Good morning from Augusta, where U.S. Sen. Susan Collins and Rep. Bruce Poliquin announced on Monday that they will vote for the Republican tax plan amid protests at two of the senator’s Maine offices that led to arrests.
The bill is tracking for passage this week. But there is more to watch, particularly because of a promise to Collins from President Donald Trump and House Majority Leader Mitch McConnell that she will look to have fulfilled before year’s end.
The Senate could now move to include two Collins-backed health care bills in a year-end spending bill. The Republican tax bill would repeal the Affordable Care Act’s mandate that people have health insurance or face a penalty. That’s expected to increase premiums, so Collins says it should be offset with the passage of bills to restart subsidies helping lower-income people buy coverage and provide $10 billion to states to fund high-risk pools for high-cost patients. Collins told Bloomberg on Monday that she expects those bills to be added to a Senate version of a spending bill to be considered by year’s end. Many House Republicans have balked at these provisions, leading Collins’ critics to say she’s being duped.
Poliquin wouldn’t necessarily vote against a spending bill that included the subsidies, but he told the Bangor Daily News that he considers them a bailout. The congressman from Maine’s 2nd District has stood behind Collins’ contributions to the tax bill, including three amendments that she championed. He told the BDN on Friday that he also supports Collins’ high-risk pool bid. However, he said he wouldn’t support continuing the subsidies as a standalone measure, saying “I don’t think we should bail out insurance companies.” But Poliquin also said that he wouldn’t necessarily vote against a larger spending package that contained them and that he’d have to evaluate the whole plan. That nuanced stance could foreshadow tougher tacks from other House Republicans, but the process will shake out soon.

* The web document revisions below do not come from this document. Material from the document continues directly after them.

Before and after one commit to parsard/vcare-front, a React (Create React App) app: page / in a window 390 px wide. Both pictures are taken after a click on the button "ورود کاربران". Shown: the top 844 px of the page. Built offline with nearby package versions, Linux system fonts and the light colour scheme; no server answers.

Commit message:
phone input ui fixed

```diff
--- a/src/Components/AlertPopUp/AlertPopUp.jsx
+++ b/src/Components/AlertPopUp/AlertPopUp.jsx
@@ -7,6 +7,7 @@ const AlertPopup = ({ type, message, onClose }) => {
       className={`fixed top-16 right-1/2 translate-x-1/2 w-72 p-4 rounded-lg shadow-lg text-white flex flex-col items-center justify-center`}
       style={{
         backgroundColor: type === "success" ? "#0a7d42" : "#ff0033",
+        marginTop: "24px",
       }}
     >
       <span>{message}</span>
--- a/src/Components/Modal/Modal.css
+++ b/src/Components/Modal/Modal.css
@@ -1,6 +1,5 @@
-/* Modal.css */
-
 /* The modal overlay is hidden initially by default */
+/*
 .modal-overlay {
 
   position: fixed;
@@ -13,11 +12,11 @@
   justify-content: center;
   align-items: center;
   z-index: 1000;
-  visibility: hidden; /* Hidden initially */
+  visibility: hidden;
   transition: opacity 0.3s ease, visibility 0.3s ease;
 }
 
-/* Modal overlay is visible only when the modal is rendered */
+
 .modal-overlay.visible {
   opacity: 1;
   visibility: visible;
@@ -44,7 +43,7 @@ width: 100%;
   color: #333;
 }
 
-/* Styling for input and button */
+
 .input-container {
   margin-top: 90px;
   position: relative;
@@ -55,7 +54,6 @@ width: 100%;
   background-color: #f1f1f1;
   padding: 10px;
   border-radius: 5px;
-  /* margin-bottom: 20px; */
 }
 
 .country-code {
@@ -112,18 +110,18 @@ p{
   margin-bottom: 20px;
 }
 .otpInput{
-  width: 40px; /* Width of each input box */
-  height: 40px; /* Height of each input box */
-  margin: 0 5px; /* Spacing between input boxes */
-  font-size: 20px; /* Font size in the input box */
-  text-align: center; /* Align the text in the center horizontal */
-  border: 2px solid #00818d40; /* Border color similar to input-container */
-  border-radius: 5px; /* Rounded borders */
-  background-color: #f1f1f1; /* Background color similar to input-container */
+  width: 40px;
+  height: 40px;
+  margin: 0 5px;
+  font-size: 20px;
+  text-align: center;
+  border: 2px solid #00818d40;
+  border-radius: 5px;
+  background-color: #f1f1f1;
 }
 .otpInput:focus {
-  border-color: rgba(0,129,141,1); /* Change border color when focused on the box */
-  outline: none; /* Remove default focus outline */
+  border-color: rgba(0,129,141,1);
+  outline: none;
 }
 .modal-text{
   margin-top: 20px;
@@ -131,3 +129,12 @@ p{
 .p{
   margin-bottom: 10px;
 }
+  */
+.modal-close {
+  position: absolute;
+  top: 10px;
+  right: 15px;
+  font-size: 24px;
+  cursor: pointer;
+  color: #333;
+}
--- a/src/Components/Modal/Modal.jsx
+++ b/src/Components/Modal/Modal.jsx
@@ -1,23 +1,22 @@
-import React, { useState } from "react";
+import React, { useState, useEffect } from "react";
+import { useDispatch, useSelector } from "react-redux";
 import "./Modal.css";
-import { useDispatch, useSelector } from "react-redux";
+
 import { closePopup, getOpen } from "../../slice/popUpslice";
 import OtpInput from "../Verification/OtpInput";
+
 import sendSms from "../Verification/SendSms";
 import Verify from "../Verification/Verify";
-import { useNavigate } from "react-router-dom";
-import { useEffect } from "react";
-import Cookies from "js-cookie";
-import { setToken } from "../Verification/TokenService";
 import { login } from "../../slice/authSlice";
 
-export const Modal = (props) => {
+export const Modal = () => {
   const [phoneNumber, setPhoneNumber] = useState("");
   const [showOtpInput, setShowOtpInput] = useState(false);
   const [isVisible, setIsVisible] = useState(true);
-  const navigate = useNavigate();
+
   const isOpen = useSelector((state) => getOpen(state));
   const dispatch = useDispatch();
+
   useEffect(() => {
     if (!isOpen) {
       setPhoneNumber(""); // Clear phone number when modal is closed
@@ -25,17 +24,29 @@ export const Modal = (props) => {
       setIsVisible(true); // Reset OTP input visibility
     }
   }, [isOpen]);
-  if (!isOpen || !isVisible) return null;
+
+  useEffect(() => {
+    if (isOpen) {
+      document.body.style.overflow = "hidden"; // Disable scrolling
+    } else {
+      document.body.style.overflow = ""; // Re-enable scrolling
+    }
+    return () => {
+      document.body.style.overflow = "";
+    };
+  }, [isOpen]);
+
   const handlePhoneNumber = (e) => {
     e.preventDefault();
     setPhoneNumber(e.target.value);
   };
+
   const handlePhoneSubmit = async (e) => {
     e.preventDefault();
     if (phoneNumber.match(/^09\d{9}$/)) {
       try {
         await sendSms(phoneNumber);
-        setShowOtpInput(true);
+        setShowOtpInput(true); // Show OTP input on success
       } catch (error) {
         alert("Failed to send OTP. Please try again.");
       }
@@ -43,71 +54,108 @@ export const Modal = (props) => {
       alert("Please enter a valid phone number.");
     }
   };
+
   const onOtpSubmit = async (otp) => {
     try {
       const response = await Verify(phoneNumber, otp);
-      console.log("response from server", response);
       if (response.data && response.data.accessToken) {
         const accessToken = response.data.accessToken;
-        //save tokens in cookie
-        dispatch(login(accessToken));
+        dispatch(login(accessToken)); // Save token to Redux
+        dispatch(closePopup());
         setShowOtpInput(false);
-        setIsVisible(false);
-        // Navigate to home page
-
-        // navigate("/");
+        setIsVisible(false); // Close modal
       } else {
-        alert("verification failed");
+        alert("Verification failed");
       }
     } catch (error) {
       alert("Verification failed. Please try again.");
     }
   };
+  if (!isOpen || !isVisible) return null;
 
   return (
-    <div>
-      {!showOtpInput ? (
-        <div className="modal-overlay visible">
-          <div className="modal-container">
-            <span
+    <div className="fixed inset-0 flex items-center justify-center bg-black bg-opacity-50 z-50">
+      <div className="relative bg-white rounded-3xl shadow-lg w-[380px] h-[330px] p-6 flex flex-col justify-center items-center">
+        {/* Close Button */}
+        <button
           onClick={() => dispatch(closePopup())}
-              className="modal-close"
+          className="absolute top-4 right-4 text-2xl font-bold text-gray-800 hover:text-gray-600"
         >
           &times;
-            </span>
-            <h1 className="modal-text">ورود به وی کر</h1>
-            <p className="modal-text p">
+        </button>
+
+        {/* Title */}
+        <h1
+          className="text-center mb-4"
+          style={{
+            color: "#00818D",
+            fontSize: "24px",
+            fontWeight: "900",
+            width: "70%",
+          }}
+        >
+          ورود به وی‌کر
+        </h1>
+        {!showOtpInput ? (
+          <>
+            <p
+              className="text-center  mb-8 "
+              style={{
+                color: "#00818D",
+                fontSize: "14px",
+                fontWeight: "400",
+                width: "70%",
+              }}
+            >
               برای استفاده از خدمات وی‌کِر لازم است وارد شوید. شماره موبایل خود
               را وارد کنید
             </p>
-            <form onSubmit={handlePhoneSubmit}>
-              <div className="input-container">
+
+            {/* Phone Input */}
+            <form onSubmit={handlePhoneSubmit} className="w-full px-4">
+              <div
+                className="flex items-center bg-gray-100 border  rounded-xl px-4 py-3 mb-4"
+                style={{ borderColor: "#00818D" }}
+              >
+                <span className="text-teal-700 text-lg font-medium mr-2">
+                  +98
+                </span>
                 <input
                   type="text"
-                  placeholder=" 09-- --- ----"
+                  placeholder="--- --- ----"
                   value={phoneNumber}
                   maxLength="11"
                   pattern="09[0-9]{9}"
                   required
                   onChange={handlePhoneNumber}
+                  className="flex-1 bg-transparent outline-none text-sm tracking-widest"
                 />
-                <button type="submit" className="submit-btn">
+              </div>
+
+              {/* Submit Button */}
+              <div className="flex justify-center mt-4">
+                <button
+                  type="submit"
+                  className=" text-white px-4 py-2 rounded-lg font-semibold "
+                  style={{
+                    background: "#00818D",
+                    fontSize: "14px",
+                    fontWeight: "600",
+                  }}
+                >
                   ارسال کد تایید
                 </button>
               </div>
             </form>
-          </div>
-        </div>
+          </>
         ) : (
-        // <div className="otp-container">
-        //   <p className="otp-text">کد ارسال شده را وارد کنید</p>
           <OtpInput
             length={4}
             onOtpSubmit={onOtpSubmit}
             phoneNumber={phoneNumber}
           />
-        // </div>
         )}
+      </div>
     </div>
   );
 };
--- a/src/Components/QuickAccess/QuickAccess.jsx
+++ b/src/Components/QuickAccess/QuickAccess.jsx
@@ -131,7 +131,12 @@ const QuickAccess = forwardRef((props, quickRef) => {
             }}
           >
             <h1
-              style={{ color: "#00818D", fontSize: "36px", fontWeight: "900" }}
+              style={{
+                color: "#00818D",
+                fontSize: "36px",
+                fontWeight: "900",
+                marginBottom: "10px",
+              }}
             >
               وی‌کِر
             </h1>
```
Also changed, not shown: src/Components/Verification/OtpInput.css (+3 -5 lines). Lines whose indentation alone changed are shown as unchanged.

A PAC is hiring a whole ‘brigade’ for this Maine campaign
A political action committee is hiring operatives to help Republican Eric Brakey unseat independent U.S. Sen. Angus King. Protect Freedom PAC is hiring an unknown number of campaign operatives for the Republican state senator’s uphill campaign against King, offering full-time salaries and housing. According to Federal Election Commission filings, the Virginia-based PAC hasn’t raised any money yet that it has had to report. It was founded by Elizabeth Tate, who has supported U.S. Sen. Rand Paul, R-Kentucky, and his father, Ron Paul, who ran for president in 2008 and 2012. Brakey got his political start as a Ron Paul operative. We’ll watch her operations in Maine, as well as the activities of the so-called “Brakey Brigade.”
- An anonymous conservative ‘news’ site made an impact in this month’s Lewiston mayoral election. Two such sites have popped up in the past year, but it was the Maine Examiner that may have derailed the first political campaign. It published emails in which Lewiston mayoral candidate Ben Chin called certain Lewiston residents “a bunch of racists” after a day of canvassing. The site also published other emails and Chin went on to lose the election by a razor thin margin against Shane Bouchard.

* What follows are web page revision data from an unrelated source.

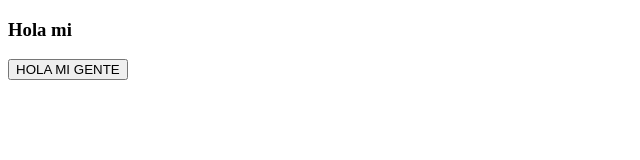
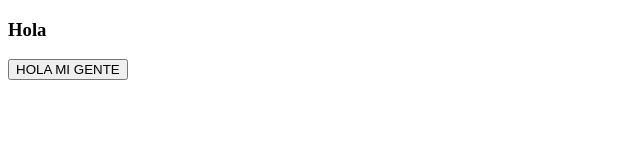
Before and after one commit to Andres-gbv/repo-prueba, a plain HTML site: page index.html in a window 1280 px wide. Shown: the full height of the page, 0-640 px from the left. Drawn offline with Linux system fonts and the light colour scheme.

Commit message:
viendo problemas

```diff
--- a/index.html
+++ b/index.html
@@ -6,7 +6,7 @@
     <title>Mi segunda chamba </title>
 </head>
 <body>
-    <h3>Hola mi </h3>
+    <h3>Hola </h3>
     <button>HOLA MI GENTE</button>
 </body>
 </html>
```
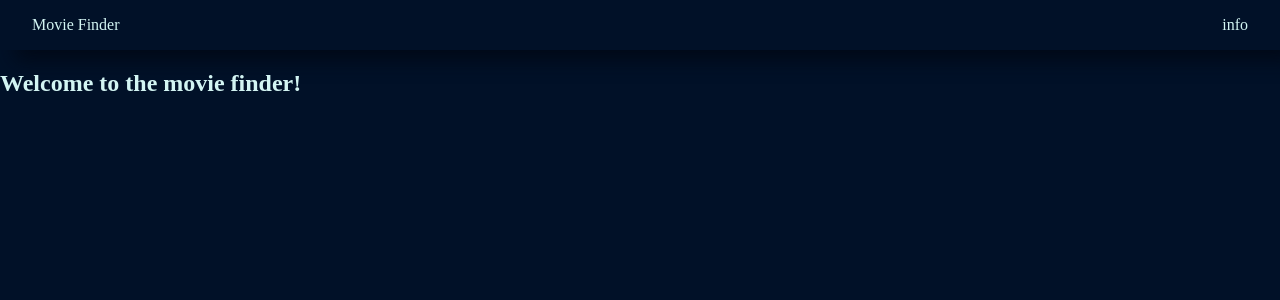
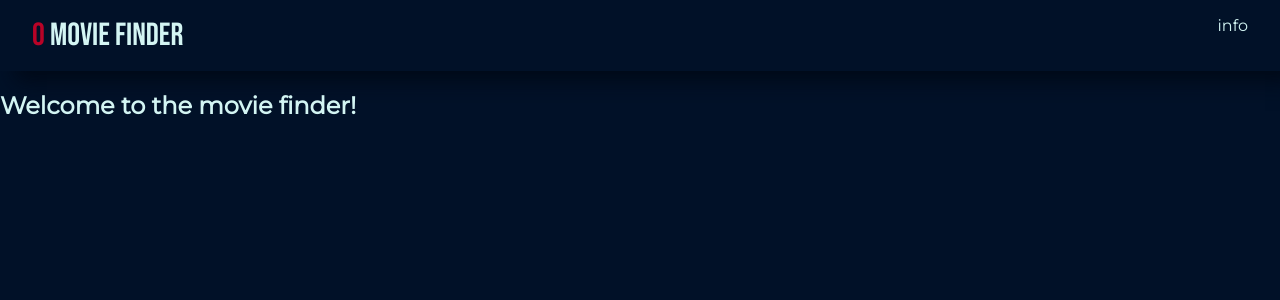
Before and after one commit to papp012/movie-finder, a Flask app: template templates/index.html in a window 1280 px wide. Shown: the top 300 px of the page. Run offline with Flask 2, Linux system fonts and the light colour scheme; the template is opened without the code that fills it, so the values that code supplies are empty.

Commit message:
feat: import fonts from google fonts

```diff
--- a/static/css/main.css
+++ b/static/css/main.css
@@ -1,3 +1,6 @@
+@import url("https://fonts.googleapis.com/css2?family=Bebas+Neue&display=swap");
+@import url('https://fonts.googleapis.com/css2?family=Montserrat&display=swap');
+
 :root {
     --purple: #745173;
     --red: #B80327;
@@ -8,6 +11,7 @@
 }
 
 body {
+    font-family: "Montserrat", sans-serif;
     background-color: var(--darkblue);
     color: var(--white);
 
@@ -24,4 +28,14 @@ header {
     display: flex;
     flex-direction: row;
     justify-content: space-between;
+
 }
+
+.page-name {
+    font-family: "Bebas Neue", sans-serif;
+    font-size: 2em;
+}
+
+.red-text {
+    color: var(--red);
+}
--- a/templates/index.html
+++ b/templates/index.html
@@ -13,8 +13,8 @@
 <body>
 <div id="body-wrapper">
     <header class="page-header">
-        <div>Movie Finder</div>
-        <div>info</div>
+        <div class="page-name"><span class="red-text">O</span> Movie Finder</div>
+        <div class="menu-item">info</div>
     </header>
     <section>
         <h1>Welcome to the movie finder!</h1>
```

- An organization that is suing the LePage administration says it will have to shut down next year because the state is withholding federal funding. The executive director of Coastal Counties Workforce, told a judge in U.S. District Court in Portland on Monday that his organization has already curtailed operations and would close in June unless the state releases $8 million in federal grants from the Workforce Innovation and Opportunity Act for job training.
- Joe Biden is coming to Portland in January. The former Democratic vice president announced the Jan. 31 visit at Merrill Auditorium as part of a national “American Promise Tour.” The tour promotes a new memoir by Biden. He may run for president in 2020.
- Former workers for the shuttered Great Northern Paper Co. in Millinocket and East Millinocket aren’t happy. They say the pension checks they’ve just begun receiving are “a small fraction” of what they were promised when they started working for the company, which filed for bankruptcy in 2003.
This is how Christmas is supposed to be
I always put money in the Salvation Army kettle, I make small donations year-round when the neighborhood kids come calling and when at restaurants, I usually tip closer to 25 percent than 15 percent. Those are things many of us do but they pale in comparison to what a three men did Saturday when they left a $500 tip on a $38 bill at Denny’s in Ellsworth.
“He literally saved Christmas for my children and I,” said Trisha Murphy of Sullivan, a single mother who is studying to be a certified nursing assistant. “Good people do still exist. Yesterday was the day I met Santa.”
There are a lot of stories like this, and that warm our hearts here at the Daily Brief. Here’s your soundtrack. — Christopher Cousins
The Daily Brief will be a little less daily through the new year. We’re splitting up some precious year-end vacation time, so you’ll see us on Tuesdays and Thursdays until Jan. 2, when we will return to the daily schedule. Here’s a bonus soundtrack.
Today’s Daily Brief was written by Christopher Cousins and Michael Shepherd. If you’re reading it on the BDN’s website or were forwarded it, click here to get Maine’s only newsletter on state politics via email on weekday mornings.